God bless Kyle Wiens, the CEO who recently posted I Won’t Hire People Who Use Poor Grammar. Here’s Why. on Harvard Business Review’s Blog Network. Weins gives a mandatory grammar test to every person applying for a job at his two companies (iFixit, an online repair manual, and Dozuki, which helps companies write technical documentation). If they struggle with “to” versus “too” or mix up their itses, they are out, even if they are otherwise qualified for the position. While conceding that his employees do, in the main, write for a living, Weins argues that grammar is relevant for all companies.
On the face of it, my zero tolerance approach….might seem a little unfair. After all, grammar has nothing to do with job performance, or creativity, or intelligence, right?

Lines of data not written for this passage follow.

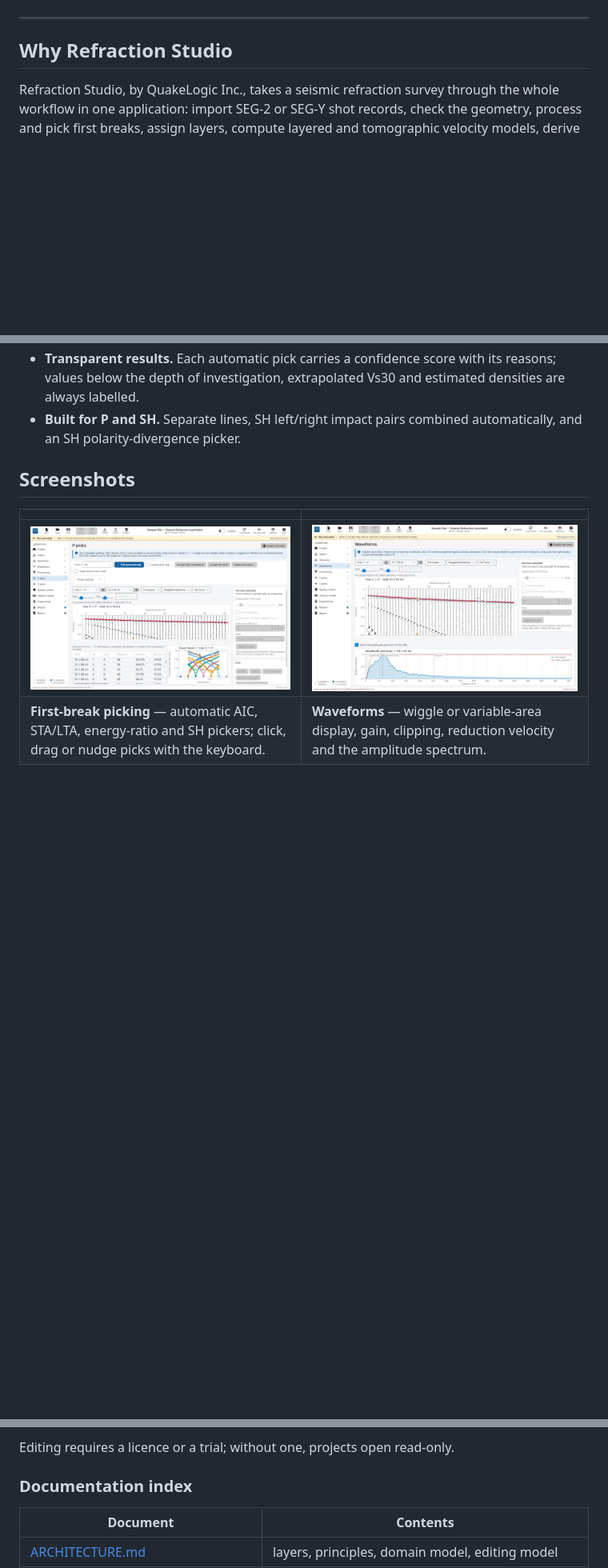
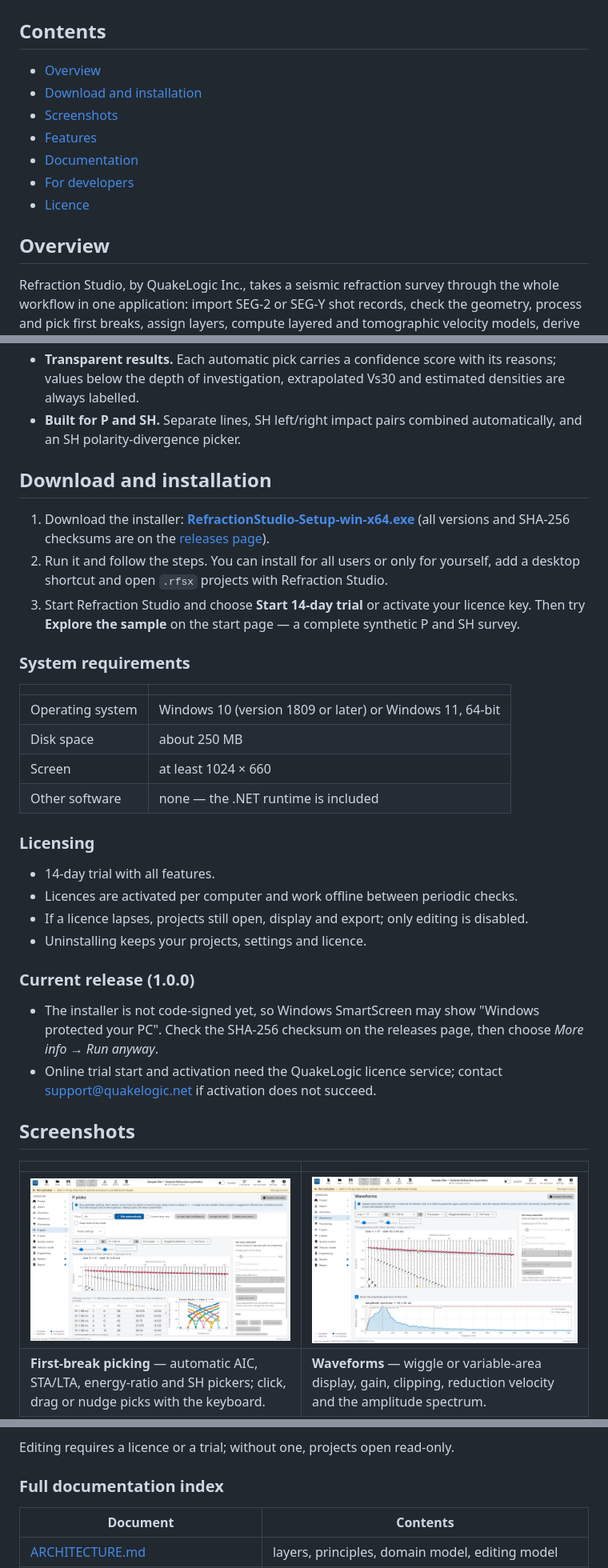
Before and after one commit to omerozgul11/ql-refract-studio, a Markdown page: README.md, 3 parts joined by grey strips. Shown at 80% size. Rendered like a GitHub page; blank space fills up the shorter version.

Commit message:
README: plain download link, contents list, clearer install section
Co-Authored-By: Claude Opus 5.5 <noreply@anthropic.com>

```diff
--- a/README.md
+++ b/README.md
@@ -24,9 +21,17 @@
   <img src="docs/images/velocity-model.png" width="900" alt="Velocity model page: travel-time curves with layer assignment and the layered model">
 </p>
 
----
+## Contents
 
-## Why Refraction Studio
+* [Overview](#overview)
+* [Download and installation](#download-and-installation)
+* [Screenshots](#screenshots)
+* [Features](#features)
+* [Documentation](#documentation)
+* [For developers](#for-developers)
+* [Licence](#licence)
+
+## Overview
 
 Refraction Studio, by QuakeLogic Inc., takes a seismic refraction survey through the whole workflow in
 one application: import SEG-2 or SEG-Y shot records, check the geometry, process and pick first
@@ -42,6 +47,38 @@ parameters, review automatic quality checks and produce a branded PDF report.
   below the depth of investigation, extrapolated Vs30 and estimated densities are always labelled.
 * **Built for P and SH.** Separate lines, SH left/right impact pairs combined automatically, and an
   SH polarity-divergence picker.
+
+## Download and installation
+
+1. Download the installer: **[RefractionStudio-Setup-win-x64.exe](https://github.com/omerozgul11/ql-refract-studio/releases/latest/download/RefractionStudio-Setup-win-x64.exe)**
+   (all versions and SHA-256 checksums are on the [releases page](https://github.com/omerozgul11/ql-refract-studio/releases)).
+2. Run it and follow the steps. You can install for all users or only for yourself, add a desktop
+   shortcut and open `.rfsx` projects with Refraction Studio.
+3. Start Refraction Studio and choose **Start 14-day trial** or activate your licence key. Then try
+   **Explore the sample** on the start page — a complete synthetic P and SH survey.
+
+### System requirements
+
+| | |
+|---|---|
+| Operating system | Windows 10 (version 1809 or later) or Windows 11, 64-bit |
+| Disk space | about 250 MB |
+| Screen | at least 1024 × 660 |
+| Other software | none — the .NET runtime is included |
+
+### Licensing
+
+* 14-day trial with all features.
+* Licences are activated per computer and work offline between periodic checks.
+* If a licence lapses, projects still open, display and export; only editing is disabled.
+* Uninstalling keeps your projects, settings and licence.
+
+### Current release (1.0.0)
+
+* The installer is not code-signed yet, so Windows SmartScreen may show "Windows protected your PC".
+  Check the SHA-256 checksum on the releases page, then choose *More info → Run anyway*.
+* Online trial start and activation need the QuakeLogic licence service; contact
+  [support@quakelogic.net](mailto:support@quakelogic.net) if activation does not succeed.
 
 ## Screenshots
 
@@ -184,7 +197,7 @@ In the application, "Explore the sample" on the start page opens a copy of it.
 
 Editing requires a licence or a trial; without one, projects open read-only.
 
-### Documentation index
+### Full documentation index
 
 | Document | Contents |
 |---|---|
```
Also changed, not shown: other parts of README.md (+2 -29 lines).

Wrong. If it takes someone more than 20 years to notice how to properly use “it’s”, then that’s not a learning curve I am comfortable with. … Grammar signifies more than just a person’s ability to remember high school English. I have found that people who make fewer mistakes on a grammar test also make fewer mistakes when they are doing something completely unrelated to writing.
Well two big amens to that. First, to the idea that in addition to their specialist expertise, most professionals are also professional writers. (Almost every lawyer I ask reports spending between 50% and 90% of their time writing.) Second, to the idea that good grammar equals credibility.
Good grammar shows respect for your clients
For lawyers, accountants, and management consultants alike, detail is everything. And the most common and visible manifestation of your attention to detail is your everyday writing for clients: letters, emails, memos, PowerPoint slides, text messages. So insisting on writing that is free from errors in grammar, usage, punctuation and spelling is not old-fashioned, elitist, or style-over-substance stickling. To the contrary. Polished, error-free prose shows that you care about getting everything right – the details in the document, the details of your professional advice, and every other detail of your client’s brief.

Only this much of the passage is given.